Celebrating their next steps for area seniors
By Abigail Allen
In the course of two days, 13 students from Aubrey High School and Pilot Point High School celebrated their commitments to the next step in their future.
Two PPHS band students, Ruth Tullis and Jorge Nunez, signed letters of intent to their programs on Monday afternoon.
"We love to see our kids further their musical careers outside of high school," band director Dan Balkema said.
Nunez plans to study biochemical engineering at the University of Texas in Austin while participating in the band.
"Being a first-generation [college student], it's kind of what my parents always dreamed of," Nunez said.
Tullis plans to study biology with an emphasis in pre-veterinarian at Harding University.
"The academic [scholarship] participation for the marching band is $500 a year," Tullis said, adding that she hopes to have fun as part of the band.
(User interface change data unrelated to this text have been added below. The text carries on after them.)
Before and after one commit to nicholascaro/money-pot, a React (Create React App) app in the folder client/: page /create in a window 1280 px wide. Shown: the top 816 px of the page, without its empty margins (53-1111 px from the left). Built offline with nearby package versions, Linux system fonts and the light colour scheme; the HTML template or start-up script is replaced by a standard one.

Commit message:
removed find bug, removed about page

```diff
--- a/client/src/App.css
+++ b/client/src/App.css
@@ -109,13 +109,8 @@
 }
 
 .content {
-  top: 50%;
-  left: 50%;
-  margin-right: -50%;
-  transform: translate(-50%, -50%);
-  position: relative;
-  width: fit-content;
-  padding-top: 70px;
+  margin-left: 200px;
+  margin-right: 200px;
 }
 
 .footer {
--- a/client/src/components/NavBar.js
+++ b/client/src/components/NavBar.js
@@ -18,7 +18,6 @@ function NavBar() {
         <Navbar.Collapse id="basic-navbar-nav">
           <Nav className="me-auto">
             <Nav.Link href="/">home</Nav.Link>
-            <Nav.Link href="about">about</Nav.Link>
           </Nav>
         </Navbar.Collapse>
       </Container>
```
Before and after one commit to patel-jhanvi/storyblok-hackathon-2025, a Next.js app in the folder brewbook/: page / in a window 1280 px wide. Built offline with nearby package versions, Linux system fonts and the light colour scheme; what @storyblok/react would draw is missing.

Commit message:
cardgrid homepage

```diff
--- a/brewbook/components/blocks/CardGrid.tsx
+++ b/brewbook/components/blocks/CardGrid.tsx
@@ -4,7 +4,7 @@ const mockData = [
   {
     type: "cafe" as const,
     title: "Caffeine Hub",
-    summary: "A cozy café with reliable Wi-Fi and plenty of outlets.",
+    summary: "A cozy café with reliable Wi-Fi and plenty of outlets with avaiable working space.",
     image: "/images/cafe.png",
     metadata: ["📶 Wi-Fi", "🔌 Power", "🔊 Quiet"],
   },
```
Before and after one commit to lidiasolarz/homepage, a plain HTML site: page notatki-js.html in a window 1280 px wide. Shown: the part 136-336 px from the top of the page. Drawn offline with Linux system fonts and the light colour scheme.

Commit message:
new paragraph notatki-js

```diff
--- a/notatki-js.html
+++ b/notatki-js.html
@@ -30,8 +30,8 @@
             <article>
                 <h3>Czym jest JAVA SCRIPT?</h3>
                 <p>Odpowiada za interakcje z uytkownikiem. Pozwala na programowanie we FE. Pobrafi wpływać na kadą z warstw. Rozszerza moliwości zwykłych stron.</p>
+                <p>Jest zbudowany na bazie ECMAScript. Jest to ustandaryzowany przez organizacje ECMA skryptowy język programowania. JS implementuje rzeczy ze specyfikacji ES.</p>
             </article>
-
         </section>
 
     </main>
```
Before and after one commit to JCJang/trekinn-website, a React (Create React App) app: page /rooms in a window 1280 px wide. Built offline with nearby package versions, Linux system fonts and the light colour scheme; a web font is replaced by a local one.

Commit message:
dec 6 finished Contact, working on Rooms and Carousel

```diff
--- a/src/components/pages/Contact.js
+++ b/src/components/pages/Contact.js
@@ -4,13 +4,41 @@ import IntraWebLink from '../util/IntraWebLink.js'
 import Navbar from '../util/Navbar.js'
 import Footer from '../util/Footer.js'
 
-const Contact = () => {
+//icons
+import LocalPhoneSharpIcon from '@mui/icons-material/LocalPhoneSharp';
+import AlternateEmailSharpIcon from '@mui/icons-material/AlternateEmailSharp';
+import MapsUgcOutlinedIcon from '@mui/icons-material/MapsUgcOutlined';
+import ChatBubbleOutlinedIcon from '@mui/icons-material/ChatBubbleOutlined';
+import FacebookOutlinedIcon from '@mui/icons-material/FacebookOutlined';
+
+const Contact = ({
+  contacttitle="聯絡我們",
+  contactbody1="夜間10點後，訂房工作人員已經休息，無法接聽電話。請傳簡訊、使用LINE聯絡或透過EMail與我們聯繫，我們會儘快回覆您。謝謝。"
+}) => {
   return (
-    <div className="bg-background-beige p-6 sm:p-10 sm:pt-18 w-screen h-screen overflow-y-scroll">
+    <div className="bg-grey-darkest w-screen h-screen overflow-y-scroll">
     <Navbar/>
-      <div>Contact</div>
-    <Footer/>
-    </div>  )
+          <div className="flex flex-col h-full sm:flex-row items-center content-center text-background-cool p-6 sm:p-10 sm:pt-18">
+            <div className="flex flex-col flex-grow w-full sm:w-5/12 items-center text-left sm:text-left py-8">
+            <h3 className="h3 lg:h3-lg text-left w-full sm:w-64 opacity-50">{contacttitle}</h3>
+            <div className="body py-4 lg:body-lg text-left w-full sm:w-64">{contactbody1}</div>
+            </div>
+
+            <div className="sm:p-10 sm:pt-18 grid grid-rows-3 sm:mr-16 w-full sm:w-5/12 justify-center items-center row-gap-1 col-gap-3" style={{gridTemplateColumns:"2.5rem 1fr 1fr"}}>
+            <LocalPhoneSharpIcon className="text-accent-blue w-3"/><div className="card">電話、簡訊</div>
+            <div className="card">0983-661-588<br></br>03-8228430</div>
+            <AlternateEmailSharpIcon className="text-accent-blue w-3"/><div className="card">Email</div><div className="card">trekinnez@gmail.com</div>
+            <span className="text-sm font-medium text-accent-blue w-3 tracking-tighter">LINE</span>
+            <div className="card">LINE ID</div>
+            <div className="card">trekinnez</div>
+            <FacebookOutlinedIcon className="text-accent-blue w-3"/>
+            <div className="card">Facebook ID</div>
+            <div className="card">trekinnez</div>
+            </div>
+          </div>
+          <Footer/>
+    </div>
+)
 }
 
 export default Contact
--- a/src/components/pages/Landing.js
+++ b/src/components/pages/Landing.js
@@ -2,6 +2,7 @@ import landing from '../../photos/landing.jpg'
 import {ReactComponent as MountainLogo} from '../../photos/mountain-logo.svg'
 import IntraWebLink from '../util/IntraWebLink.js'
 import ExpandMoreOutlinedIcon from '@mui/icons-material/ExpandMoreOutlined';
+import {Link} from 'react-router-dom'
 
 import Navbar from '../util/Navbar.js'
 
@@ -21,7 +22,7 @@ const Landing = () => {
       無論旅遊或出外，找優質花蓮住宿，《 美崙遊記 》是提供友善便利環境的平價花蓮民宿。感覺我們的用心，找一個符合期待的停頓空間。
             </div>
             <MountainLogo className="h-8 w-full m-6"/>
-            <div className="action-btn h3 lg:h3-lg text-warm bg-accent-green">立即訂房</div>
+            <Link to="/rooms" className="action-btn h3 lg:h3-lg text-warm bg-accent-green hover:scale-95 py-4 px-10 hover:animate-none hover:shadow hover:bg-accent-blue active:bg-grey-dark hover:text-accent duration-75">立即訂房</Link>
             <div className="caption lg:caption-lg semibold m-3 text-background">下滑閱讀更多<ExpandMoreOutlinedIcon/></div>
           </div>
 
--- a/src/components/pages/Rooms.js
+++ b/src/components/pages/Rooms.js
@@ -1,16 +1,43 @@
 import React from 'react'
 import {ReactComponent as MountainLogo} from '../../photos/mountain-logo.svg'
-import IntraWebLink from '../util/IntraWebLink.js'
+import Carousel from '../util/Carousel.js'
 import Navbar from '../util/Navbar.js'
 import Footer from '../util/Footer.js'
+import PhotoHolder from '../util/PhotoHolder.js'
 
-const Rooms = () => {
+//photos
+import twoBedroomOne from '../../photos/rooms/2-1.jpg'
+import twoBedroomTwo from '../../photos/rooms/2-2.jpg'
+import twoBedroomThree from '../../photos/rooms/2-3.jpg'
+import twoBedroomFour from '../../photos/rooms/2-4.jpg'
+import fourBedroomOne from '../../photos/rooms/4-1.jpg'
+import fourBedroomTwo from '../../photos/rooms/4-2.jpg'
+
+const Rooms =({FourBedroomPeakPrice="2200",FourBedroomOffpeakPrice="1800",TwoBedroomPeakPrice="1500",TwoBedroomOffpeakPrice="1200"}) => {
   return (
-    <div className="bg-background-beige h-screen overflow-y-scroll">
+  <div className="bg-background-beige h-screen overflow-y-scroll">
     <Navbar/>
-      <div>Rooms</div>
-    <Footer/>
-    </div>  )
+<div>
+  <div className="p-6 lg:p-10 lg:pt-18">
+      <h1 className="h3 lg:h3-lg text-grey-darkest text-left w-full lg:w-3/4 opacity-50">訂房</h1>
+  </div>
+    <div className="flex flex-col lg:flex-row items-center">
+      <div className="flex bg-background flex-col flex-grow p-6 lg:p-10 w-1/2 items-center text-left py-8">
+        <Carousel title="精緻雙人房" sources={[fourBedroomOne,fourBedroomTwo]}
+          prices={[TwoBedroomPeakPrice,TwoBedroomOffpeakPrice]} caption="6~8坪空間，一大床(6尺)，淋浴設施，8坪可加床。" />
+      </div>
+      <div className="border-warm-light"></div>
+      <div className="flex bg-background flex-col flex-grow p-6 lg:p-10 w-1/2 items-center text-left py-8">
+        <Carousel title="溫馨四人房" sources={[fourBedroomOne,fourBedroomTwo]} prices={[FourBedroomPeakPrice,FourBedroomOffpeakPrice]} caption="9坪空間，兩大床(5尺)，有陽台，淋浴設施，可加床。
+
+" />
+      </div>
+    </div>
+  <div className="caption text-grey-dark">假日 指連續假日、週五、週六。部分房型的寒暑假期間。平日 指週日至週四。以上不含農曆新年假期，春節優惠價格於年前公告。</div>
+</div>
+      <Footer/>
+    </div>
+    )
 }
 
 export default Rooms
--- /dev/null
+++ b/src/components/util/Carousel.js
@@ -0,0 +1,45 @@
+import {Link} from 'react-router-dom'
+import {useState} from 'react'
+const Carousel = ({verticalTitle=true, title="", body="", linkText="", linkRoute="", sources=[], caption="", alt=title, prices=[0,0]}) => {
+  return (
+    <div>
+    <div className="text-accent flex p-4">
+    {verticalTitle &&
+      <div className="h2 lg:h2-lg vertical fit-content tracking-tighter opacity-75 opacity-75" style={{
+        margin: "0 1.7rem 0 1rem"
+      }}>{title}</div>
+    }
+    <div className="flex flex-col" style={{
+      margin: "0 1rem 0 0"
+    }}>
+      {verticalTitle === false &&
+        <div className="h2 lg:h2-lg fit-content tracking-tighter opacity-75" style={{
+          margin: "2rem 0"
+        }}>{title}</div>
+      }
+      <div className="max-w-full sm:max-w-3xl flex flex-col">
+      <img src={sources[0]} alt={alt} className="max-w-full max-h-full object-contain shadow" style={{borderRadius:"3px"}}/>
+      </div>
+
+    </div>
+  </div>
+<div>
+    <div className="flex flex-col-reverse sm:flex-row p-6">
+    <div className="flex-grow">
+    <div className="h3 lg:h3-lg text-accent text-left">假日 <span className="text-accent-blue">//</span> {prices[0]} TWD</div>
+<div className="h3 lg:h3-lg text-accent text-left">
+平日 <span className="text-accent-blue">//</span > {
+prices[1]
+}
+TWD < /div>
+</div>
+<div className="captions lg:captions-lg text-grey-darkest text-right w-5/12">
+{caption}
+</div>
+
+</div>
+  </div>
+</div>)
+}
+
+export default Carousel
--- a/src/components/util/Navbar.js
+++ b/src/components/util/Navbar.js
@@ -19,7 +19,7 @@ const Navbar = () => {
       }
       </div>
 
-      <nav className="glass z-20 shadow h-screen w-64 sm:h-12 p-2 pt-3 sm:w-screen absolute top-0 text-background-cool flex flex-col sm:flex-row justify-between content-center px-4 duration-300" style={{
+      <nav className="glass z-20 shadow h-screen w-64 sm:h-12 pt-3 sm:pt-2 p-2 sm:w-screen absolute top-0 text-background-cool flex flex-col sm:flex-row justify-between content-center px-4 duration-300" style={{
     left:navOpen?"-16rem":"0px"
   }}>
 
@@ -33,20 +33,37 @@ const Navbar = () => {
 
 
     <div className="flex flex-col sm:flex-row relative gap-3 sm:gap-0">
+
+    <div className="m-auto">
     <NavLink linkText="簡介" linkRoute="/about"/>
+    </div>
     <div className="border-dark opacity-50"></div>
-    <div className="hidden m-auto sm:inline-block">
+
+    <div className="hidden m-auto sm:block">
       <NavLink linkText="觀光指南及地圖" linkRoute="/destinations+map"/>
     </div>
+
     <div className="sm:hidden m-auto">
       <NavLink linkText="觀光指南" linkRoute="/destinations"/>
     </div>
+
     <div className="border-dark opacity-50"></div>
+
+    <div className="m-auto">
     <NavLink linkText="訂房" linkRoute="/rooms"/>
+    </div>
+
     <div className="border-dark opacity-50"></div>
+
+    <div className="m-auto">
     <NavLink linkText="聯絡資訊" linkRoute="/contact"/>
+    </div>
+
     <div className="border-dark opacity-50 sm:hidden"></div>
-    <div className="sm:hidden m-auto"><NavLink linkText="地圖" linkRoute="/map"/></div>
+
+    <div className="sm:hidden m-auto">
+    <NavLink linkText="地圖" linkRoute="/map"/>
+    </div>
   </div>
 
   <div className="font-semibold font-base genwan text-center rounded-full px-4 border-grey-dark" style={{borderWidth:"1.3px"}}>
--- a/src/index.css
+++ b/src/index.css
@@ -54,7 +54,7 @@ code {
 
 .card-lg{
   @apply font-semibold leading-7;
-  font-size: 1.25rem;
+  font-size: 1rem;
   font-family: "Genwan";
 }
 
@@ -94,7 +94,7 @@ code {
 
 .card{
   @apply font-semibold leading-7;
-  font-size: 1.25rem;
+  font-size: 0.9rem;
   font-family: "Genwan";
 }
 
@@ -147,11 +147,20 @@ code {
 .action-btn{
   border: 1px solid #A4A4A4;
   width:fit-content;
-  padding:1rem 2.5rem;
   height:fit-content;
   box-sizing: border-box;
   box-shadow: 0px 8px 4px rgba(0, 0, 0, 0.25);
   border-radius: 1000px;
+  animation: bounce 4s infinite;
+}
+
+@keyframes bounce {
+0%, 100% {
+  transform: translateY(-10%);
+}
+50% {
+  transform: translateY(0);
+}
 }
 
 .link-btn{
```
Aubrey High School held a mass signing day on Tuesday to honor the 11 students who are putting the skills they learned in their career and technical education courses to use in their next step in life.
The students and their pathways were as follows: Max Griffin, film, University of Texas; Kristin Martin, culinary arts, Culinary Institute Lenotre of Houston; Skylar Tarvin, sonography, Collin College; James Williams, plumbing, Collin College; CJ Tubbs, culinary arts, Institute of Culinary Education—New York campus; Adrian Padilla, machinery service, Holt CAT; Brock Pierce, machinery service, Holt CAT; James Monk, welding, NCTC; Max Torres, HVAC, NCTC; Quentin Jefferson, cybersecurity, NCTC; and Jacob Bessire, plumbing, NCTC.
"CTE programs not only teach students real-world knowledge and skills, but increasingly provide opportunities for dual enrollment, industry-recognized credentials and meaningful work-based learning experiences," ag sciences teacher Traci Bloom said to open the celebration.
Gilbreath introduced the nine students present, and then introduced Rick Elmore, the workforce development liaison for Holt CAT.
"We have a new program, called Holt University, that's very similar to our educational partners," Elmore said. "If these two guys decide to, they can enroll in Holt University. The unique part about our training plan is they will be paid while they're going to school."
He and his team members then presented Aubrey High School a $10,000 grant to benefit the programs that provide students with the job skills they need to work at their company.
After the crowd cleared, Martin said she is excited to refine her skills at Lenotre by pursuing her pastry arts diploma.
"It's going to make me better," she said. "It's going to make me better for my business."
That's Kookies N' Krumbs, which she launched in August 2022.
Tubbs has aspirations of either being a chef in a Michelin star restaurant or of owning one himself.
"I think I had to go to New York since I know it's one of the top capitals in the U.S. for cooking," he said.
They both said their teachers were instrumental in helping them in the classroom and with opportunities beyond it as well.
Assistant Principal Jonathan Lee spoke after the event of the value of CTE courses, and he loved how the ag sciences team put the event together.
"It was a great opportunity to have their fellow students see them and see them already be on the road to success and see that they also have that opportunity to get plugged in somewhere," Lee said.